Why P.E.I. is giving people money for rent
'We wanted to be flexible'
The P.E.I. government will meet its target of 275 new affordable housing units in this fiscal year in part by directly giving money to people to help them pay the rent.
Rental supplements have traditionally been paid directly to landlords, but Family and Human Services Minister Tina Mundy said the government wanted to move more quickly than that old model was allowing.
"We wanted to be flexible," said Mundy.
"We wanted to make sure that Islanders were receiving the benefit. Just because a landlord might not be familiar with the program and might not be comfortable with the program in the beginning we didn't want the client to have to suffer. So that's why we said well let's be flexible, make sure we're getting the money out the door and to the people who are in the most need."
The province says it has created 230 rental supplement agreements, and expects to reach or pass the 275 target by the end of March.
The agreements use median rental costs as a guideline for the amount of the supplement, with participants paying 25 per cent of their income towards rent.
Mundy described the direct-to-tenants payments as a pilot project, and said staff are keeping track of whether the rent is getting paid.
There are 1,300 Island households that have expressed an interest in the province's affordable housing program, said Mundy, and they are working through that list. The department is not tracking wait times.

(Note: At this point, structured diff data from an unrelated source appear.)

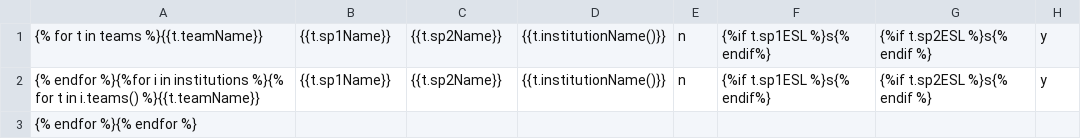
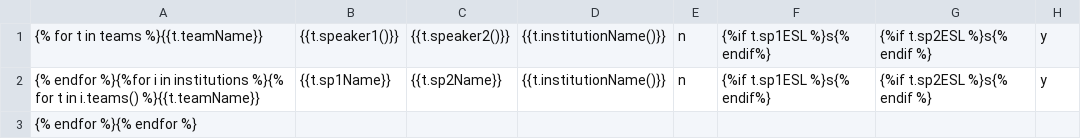
Before and after one commit to sarrionandia/tournatrack, a CSV file: view/tabexport/tournaman.csv, drawn as a sheet.

Commit message:
Linked speaker names in Tournaman

```diff
--- a/view/tabexport/tournaman.csv
+++ b/view/tabexport/tournaman.csv
@@ -1,2 +1,2 @@
-{% for t in teams %}{{t.teamName}},{{t.sp1Name}},{{t.sp2Name}},{{t.institutionName()}},n,{%if t.sp1ESL %}s{% endif%},{%if t.sp2ESL %}s{% endif %},y
+{% for t in teams %}{{t.teamName}},{{t.speaker1()}},{{t.speaker2()}},{{t.institutionName()}},n,{%if t.sp1ESL %}s{% endif%},{%if t.sp2ESL %}s{% endif %},y
 {% endfor %}{%for i in institutions %}{% for t in i.teams() %}{{t.teamName}},{{t.sp1Name}},{{t.sp2Name}},{{t.institutionName()}},n,{%if t.sp1ESL %}s{% endif%},{%if t.sp2ESL %}s{% endif %},y
```
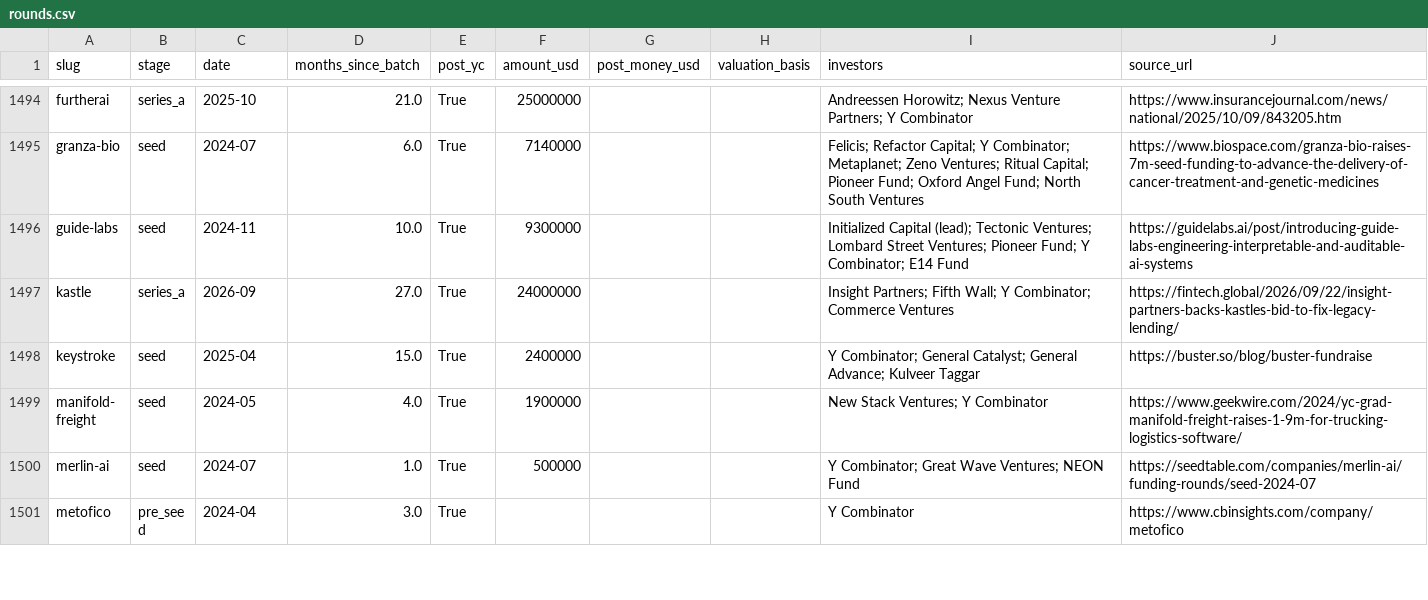
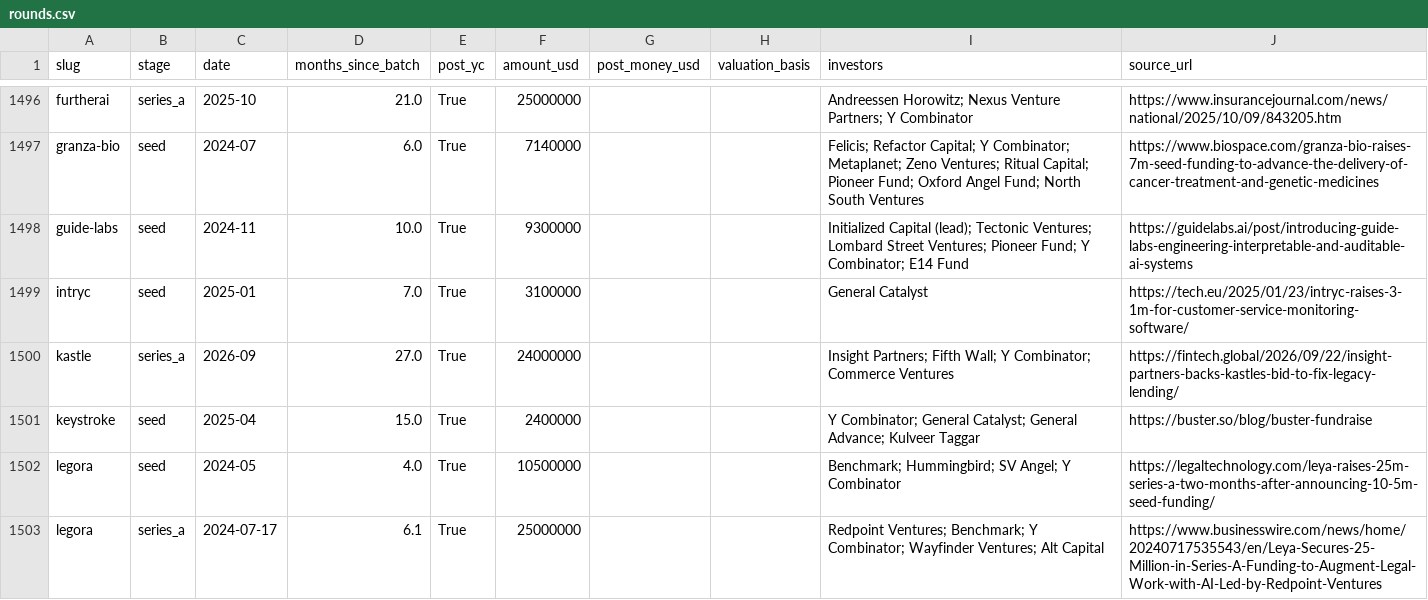
Before and after one commit to edison16a/yc-startup-life, a CSV file: data/rounds.csv, drawn as a sheet; only a part is shown, gaps mark what is left out; the shorter side is filled out with more unchanged rows; the diff covers the shown part only; the diff names each change by its address in the sheet, - before the commit and + after, or states it on an @@ line.

```diff
--- a/data/rounds.csv
+++ b/data/rounds.csv
+row 1499: intryc | seed | 2025-01 | 7.0 | True | 3100000 |  |  | General Catalyst | https://tech.eu/2025/01/23/intryc-raises-3-1m-for-customer-service-monitoring-software/
+row 1502: legora | seed | 2024-05 | 4.0 | True | 10500000 |  |  | Benchmark; Hummingbird; SV Angel; Y Combinator | https://legaltechnology.com/leya-raises-25m-series-a-two-months-after-announcing-10-5m-seed-funding/
+row 1503: legora | series_a | 2024-07-17 | 6.1 | True | 25000000 |  |  | Redpoint Ventures; Benchmark; Y Combinator; Wayfinder Ventures; Alt Capital | https://www.businesswire.com/news/home/20240717535543/en/Leya-Secures-25-Million-in-Series-A-Funding-to-Augment-Legal-Work-with-AI-Led-by-Redpoint-Ventures
```
Also changed, not shown: 6 added rows elsewhere in this file, data/competitors.csv, data/founders.csv, 11 other files.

Mundy said the province has received 200 expressions of interest from developers looking to build affordable housing.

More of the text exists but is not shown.